ABOUT THIS TASK:
Scan the entries below. List each line with "MainActivity".

DATA IN THIS EXERCISE:

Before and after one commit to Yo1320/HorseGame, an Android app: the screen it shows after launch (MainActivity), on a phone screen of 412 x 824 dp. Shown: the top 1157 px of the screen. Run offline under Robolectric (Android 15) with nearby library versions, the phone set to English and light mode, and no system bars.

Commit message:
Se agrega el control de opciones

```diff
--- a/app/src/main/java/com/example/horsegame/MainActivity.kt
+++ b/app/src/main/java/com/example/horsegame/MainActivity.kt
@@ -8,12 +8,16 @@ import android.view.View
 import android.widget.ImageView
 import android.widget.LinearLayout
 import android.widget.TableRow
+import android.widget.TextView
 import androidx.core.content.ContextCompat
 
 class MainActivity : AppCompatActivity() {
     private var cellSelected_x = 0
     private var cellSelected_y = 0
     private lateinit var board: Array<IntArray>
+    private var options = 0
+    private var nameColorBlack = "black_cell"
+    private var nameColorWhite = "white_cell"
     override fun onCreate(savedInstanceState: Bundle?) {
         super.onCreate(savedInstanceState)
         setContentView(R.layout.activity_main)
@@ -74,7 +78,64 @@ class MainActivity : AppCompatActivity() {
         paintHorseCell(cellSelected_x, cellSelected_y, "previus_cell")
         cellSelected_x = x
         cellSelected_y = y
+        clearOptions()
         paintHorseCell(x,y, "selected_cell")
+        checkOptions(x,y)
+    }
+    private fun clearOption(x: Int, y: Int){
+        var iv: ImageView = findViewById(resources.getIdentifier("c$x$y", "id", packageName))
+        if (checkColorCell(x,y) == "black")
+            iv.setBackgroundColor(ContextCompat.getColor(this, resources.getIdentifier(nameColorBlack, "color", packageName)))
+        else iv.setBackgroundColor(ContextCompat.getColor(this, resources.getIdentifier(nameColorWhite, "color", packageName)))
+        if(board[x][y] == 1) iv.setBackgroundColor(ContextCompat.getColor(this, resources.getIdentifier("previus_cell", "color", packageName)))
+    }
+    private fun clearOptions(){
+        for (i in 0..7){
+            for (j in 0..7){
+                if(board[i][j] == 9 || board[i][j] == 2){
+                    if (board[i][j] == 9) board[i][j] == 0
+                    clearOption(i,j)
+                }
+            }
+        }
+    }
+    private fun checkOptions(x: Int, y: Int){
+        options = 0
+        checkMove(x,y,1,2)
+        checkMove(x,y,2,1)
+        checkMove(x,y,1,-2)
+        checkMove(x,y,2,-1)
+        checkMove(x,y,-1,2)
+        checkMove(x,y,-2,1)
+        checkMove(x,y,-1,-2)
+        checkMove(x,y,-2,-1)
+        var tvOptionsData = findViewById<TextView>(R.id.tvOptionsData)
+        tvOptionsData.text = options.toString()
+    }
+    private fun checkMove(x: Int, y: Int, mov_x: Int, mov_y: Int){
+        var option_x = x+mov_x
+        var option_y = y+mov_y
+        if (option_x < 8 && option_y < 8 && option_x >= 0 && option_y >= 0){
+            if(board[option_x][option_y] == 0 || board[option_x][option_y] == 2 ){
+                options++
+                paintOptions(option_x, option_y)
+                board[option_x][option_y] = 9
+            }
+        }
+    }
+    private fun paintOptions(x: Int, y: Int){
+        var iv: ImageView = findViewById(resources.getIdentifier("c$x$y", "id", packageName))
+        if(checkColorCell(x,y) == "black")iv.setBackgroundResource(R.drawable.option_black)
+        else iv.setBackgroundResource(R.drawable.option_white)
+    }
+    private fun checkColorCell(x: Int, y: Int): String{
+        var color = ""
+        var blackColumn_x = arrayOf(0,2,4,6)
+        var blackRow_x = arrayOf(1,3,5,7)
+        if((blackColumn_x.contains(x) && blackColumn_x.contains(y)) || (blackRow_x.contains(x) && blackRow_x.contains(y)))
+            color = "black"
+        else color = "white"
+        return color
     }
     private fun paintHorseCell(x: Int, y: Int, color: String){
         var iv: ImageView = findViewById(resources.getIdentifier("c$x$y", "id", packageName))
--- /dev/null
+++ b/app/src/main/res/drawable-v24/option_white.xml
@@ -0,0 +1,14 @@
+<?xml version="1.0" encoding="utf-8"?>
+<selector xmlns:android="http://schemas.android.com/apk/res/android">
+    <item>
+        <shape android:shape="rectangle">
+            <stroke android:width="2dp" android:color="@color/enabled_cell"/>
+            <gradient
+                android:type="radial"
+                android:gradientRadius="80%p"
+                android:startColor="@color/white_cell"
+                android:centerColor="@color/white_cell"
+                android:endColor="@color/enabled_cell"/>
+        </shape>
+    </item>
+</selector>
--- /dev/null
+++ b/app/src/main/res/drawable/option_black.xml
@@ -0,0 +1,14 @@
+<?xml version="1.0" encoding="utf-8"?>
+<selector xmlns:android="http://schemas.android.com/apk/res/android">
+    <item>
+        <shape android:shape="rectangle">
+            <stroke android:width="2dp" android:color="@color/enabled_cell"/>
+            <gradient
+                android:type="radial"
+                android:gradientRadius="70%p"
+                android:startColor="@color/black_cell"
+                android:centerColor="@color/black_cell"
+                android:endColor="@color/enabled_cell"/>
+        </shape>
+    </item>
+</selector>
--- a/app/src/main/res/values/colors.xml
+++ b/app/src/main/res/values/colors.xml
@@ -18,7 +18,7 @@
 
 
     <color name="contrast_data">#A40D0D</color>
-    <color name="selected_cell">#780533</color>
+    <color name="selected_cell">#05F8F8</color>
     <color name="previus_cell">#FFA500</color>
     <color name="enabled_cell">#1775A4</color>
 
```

RESPONSE:
Before and after one commit to Yo1320/HorseGame, an Android app: the screen it shows after launch (MainActivity), on a phone screen of 412 x 824 dp. Shown: the top 1157 px of the screen. Run offline under Robolectric (Android 15) with nearby library versions, the phone set to English and light mode, and no system bars.
--- a/app/src/main/java/com/example/horsegame/MainActivity.kt
+++ b/app/src/main/java/com/example/horsegame/MainActivity.kt
 class MainActivity : AppCompatActivity() {
@@ -74,7 +78,64 @@ class MainActivity : AppCompatActivity() {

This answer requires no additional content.